Problem to solve: Check each line below for the word "knock", and copy those that have it.

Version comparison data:
::::

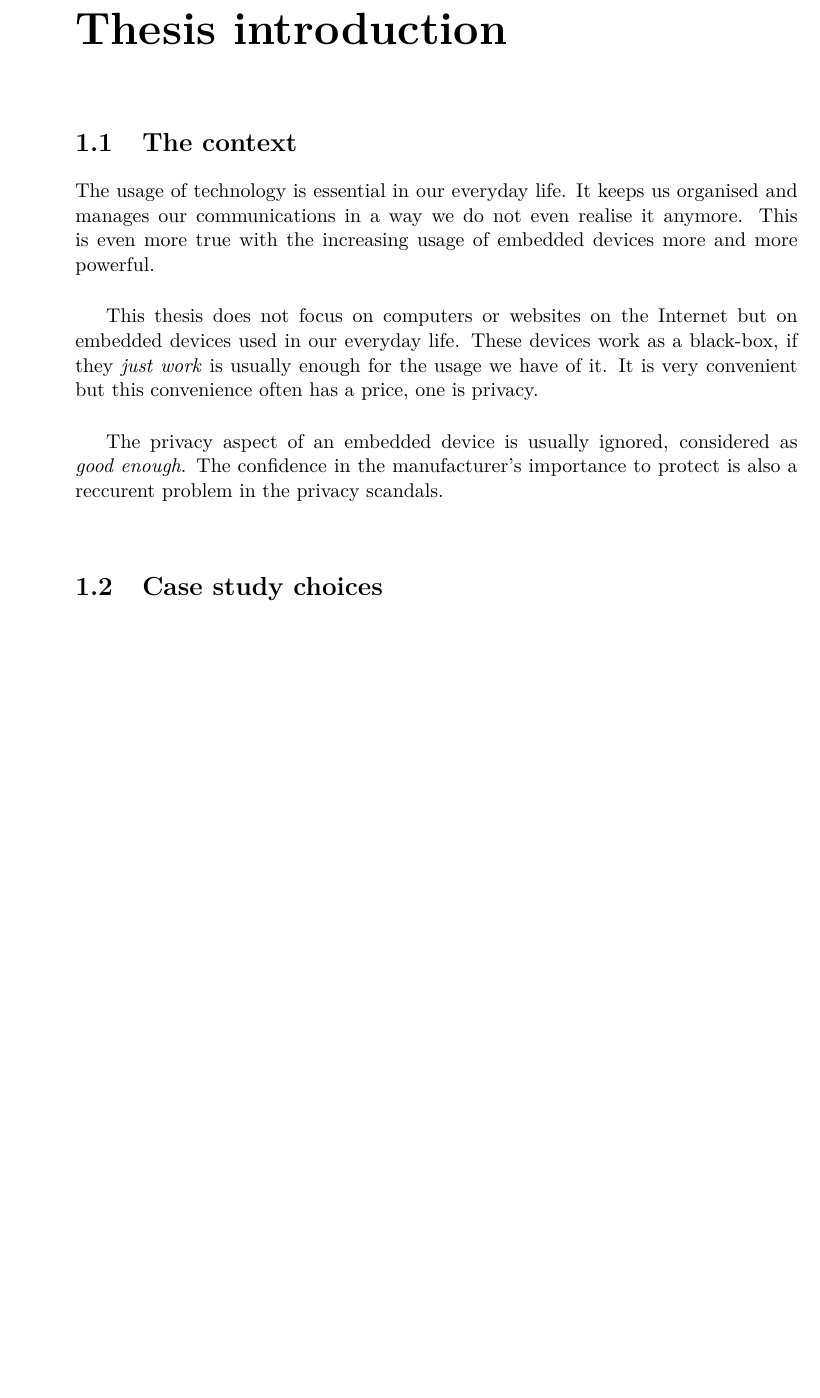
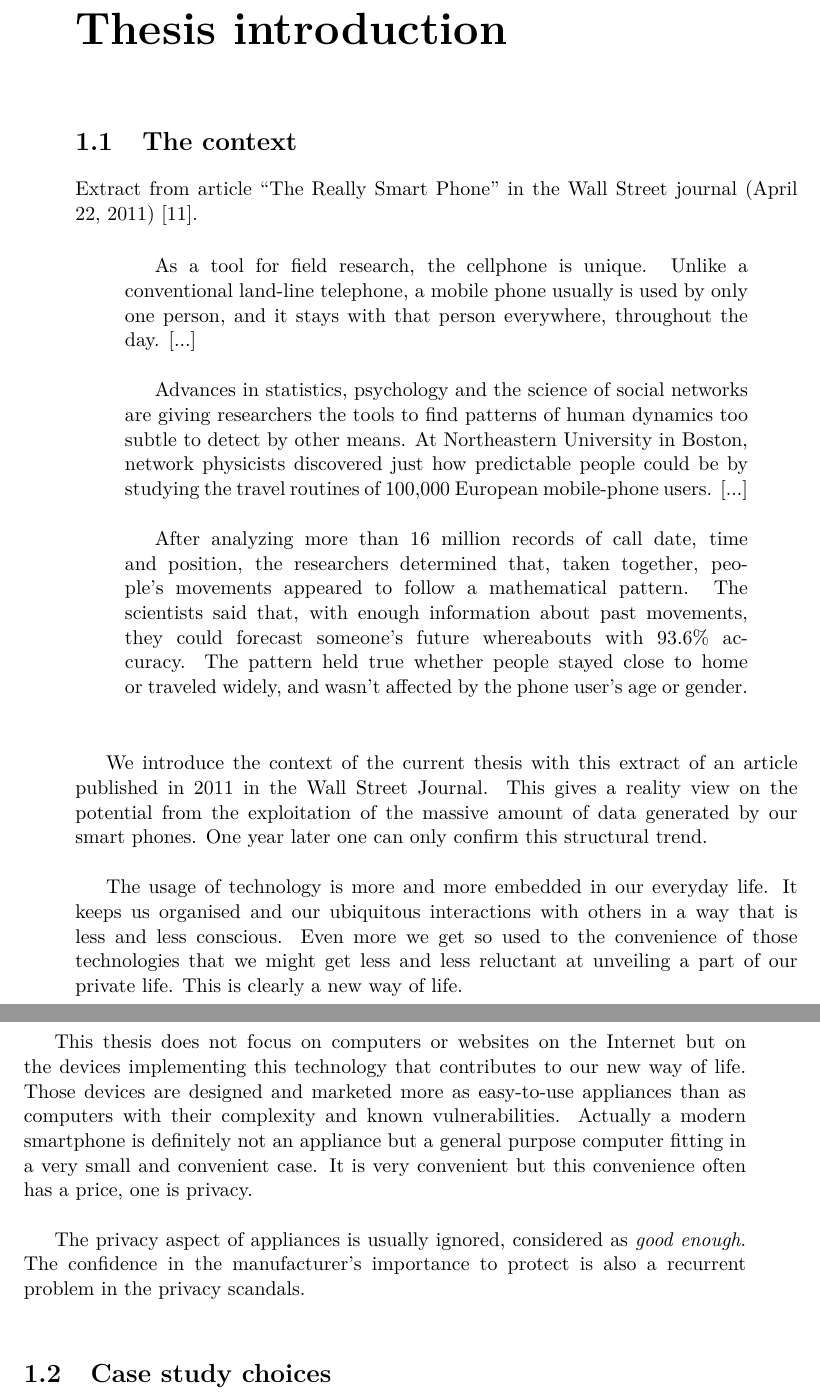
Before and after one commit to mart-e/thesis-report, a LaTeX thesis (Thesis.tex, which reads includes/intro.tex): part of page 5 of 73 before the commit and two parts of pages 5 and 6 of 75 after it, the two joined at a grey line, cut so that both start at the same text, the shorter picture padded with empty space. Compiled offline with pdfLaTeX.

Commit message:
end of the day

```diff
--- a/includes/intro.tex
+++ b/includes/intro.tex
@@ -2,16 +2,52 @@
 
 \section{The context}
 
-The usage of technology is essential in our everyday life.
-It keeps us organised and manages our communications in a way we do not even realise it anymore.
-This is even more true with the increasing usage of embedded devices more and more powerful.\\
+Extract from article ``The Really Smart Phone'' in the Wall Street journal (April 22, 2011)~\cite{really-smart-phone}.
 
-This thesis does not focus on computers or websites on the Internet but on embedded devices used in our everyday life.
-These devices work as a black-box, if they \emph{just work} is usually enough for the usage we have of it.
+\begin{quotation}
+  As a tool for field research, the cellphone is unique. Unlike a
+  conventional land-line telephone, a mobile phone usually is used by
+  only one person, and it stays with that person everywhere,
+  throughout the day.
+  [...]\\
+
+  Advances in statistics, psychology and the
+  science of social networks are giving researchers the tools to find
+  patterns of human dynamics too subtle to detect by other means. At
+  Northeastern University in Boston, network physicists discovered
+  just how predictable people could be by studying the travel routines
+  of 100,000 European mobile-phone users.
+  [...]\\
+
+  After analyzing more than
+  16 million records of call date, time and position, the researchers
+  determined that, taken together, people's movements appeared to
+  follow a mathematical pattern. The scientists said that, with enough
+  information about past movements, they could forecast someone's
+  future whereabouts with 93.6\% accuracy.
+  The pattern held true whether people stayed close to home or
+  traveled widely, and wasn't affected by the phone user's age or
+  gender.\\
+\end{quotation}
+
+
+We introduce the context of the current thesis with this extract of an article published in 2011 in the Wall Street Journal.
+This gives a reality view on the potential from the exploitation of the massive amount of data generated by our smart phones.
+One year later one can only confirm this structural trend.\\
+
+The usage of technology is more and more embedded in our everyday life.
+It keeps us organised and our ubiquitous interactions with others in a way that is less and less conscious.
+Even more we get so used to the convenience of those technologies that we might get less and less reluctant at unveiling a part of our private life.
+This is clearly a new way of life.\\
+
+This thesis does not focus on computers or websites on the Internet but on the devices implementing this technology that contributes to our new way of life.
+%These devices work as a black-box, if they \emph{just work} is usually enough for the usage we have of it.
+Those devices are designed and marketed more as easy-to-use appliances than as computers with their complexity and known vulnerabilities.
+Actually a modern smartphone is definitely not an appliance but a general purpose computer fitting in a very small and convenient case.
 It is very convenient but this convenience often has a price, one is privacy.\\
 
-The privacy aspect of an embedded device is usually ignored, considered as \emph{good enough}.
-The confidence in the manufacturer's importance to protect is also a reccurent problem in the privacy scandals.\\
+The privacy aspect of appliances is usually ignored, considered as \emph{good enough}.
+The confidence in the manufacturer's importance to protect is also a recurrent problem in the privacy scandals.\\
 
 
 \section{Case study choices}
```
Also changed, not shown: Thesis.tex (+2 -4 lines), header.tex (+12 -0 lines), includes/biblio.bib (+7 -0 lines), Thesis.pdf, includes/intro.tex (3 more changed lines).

::::

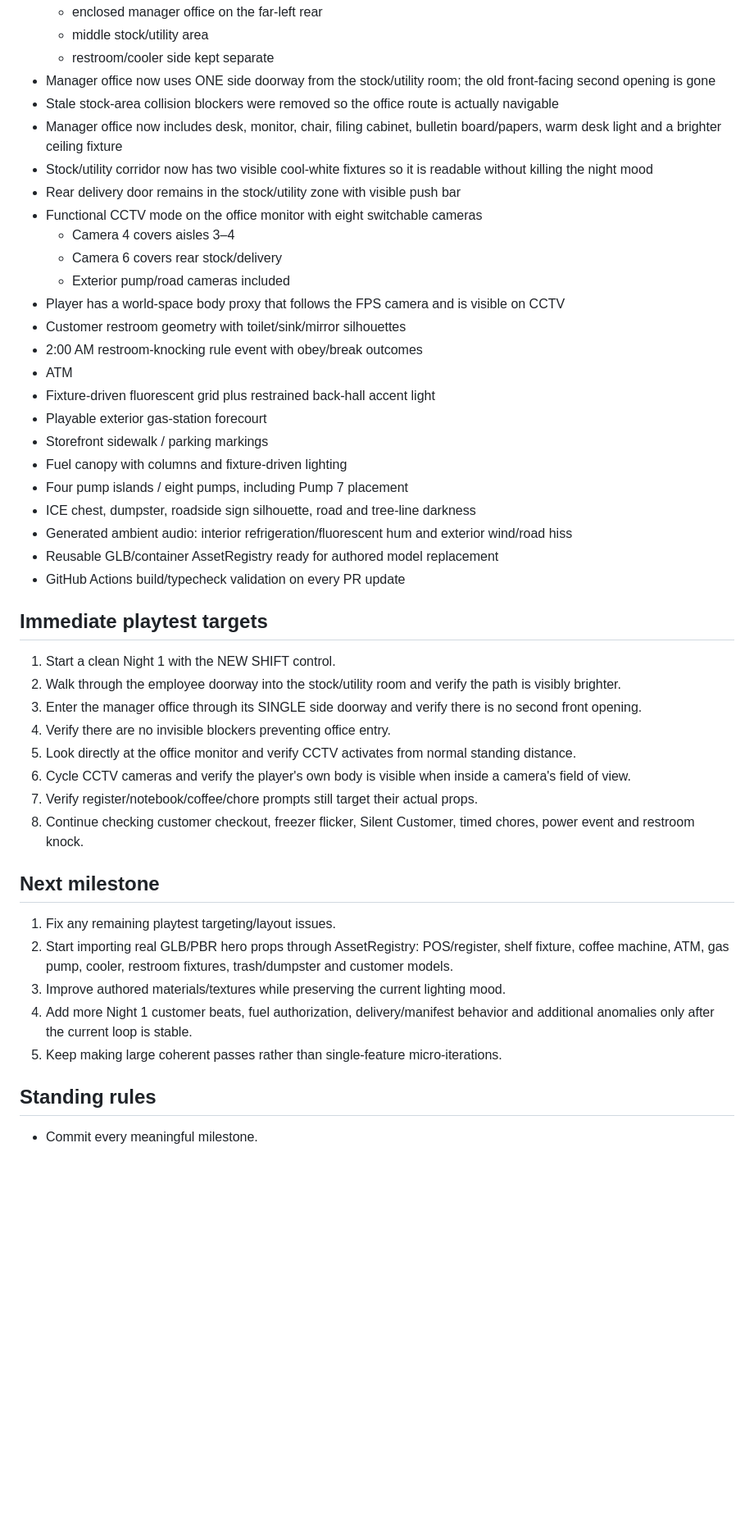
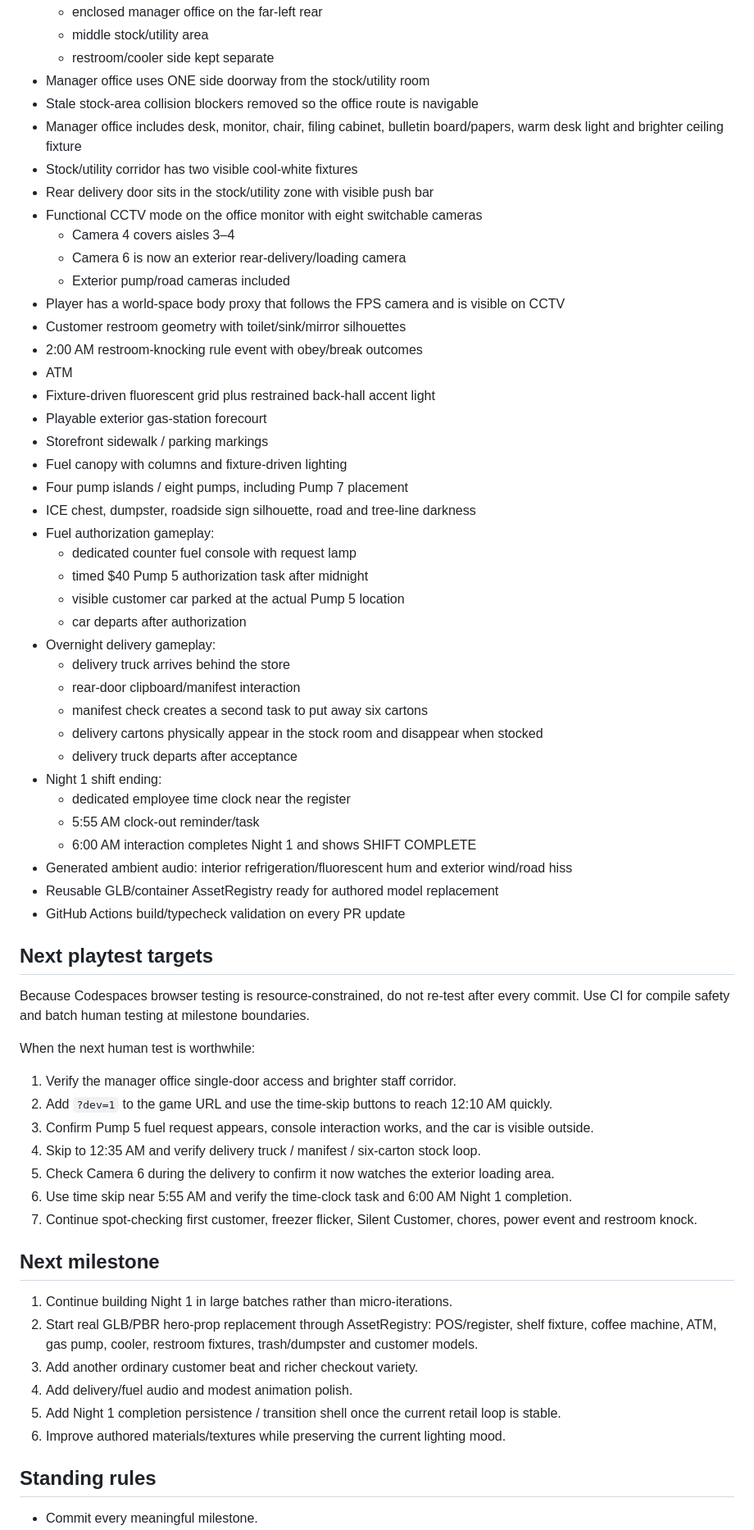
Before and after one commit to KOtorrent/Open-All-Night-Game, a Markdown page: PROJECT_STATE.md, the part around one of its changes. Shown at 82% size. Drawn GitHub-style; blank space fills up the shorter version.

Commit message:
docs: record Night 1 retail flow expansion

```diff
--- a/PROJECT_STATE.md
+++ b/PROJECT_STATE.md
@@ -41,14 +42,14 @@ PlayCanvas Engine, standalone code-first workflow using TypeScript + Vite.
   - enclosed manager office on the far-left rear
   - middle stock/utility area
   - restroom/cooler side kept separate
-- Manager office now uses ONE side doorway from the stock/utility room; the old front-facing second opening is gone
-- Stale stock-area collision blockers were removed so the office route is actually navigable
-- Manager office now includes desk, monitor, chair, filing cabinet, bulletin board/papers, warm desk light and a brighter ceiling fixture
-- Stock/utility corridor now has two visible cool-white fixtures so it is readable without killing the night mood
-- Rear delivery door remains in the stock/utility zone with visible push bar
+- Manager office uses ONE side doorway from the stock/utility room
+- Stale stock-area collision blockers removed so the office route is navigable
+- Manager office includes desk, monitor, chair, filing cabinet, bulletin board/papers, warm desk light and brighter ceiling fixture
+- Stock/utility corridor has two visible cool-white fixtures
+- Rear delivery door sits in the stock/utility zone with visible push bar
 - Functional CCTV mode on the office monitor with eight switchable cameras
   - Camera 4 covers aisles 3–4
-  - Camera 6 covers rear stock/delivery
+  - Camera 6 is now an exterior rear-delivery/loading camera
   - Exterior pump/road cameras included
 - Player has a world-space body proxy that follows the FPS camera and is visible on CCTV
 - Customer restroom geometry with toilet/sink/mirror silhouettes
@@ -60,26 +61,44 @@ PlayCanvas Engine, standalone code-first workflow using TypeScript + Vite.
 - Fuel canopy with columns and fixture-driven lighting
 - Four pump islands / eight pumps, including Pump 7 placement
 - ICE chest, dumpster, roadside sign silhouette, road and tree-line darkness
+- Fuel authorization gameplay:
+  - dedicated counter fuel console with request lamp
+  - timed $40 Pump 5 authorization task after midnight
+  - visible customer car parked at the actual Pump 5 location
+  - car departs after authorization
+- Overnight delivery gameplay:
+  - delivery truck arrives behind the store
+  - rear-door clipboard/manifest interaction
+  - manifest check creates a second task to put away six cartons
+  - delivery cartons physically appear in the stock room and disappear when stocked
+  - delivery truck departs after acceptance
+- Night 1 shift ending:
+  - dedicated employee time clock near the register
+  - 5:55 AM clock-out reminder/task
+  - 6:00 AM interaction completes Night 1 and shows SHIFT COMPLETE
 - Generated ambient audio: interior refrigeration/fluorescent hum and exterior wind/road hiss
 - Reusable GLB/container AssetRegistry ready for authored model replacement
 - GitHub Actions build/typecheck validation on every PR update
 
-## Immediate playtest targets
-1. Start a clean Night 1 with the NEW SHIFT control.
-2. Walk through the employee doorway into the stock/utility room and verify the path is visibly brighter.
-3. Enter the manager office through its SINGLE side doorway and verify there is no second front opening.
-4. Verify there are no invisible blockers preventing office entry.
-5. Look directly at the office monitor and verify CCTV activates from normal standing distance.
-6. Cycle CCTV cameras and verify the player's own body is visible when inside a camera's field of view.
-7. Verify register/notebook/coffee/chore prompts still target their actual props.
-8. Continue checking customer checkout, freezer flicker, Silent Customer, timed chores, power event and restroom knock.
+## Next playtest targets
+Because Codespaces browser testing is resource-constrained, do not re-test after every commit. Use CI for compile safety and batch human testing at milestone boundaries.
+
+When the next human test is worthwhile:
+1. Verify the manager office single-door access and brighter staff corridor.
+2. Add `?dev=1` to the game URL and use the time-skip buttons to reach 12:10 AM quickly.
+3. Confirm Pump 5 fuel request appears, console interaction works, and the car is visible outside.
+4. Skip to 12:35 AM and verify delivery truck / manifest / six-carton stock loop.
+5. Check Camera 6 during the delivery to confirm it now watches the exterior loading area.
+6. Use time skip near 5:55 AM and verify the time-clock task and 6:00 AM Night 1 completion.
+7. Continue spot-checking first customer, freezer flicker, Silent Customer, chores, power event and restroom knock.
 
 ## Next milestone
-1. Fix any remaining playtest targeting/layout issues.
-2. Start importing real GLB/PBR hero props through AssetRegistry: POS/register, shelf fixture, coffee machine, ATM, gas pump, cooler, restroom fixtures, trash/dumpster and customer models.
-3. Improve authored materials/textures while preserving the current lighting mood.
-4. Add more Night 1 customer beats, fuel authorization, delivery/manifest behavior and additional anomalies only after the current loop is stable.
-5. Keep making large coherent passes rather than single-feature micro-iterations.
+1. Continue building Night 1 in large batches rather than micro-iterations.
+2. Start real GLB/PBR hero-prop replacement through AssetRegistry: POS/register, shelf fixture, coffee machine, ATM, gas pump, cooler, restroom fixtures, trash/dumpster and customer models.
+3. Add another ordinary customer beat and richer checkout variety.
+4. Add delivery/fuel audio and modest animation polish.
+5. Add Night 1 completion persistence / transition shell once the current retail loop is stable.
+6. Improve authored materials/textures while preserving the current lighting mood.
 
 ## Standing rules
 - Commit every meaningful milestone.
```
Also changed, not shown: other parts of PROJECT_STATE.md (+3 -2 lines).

::::

Reply to the task:
-8. Continue checking customer checkout, freezer flicker, Silent Customer, timed chores, power event and restroom knock.
+7. Continue spot-checking first customer, freezer flicker, Silent Customer, chores, power event and restroom knock.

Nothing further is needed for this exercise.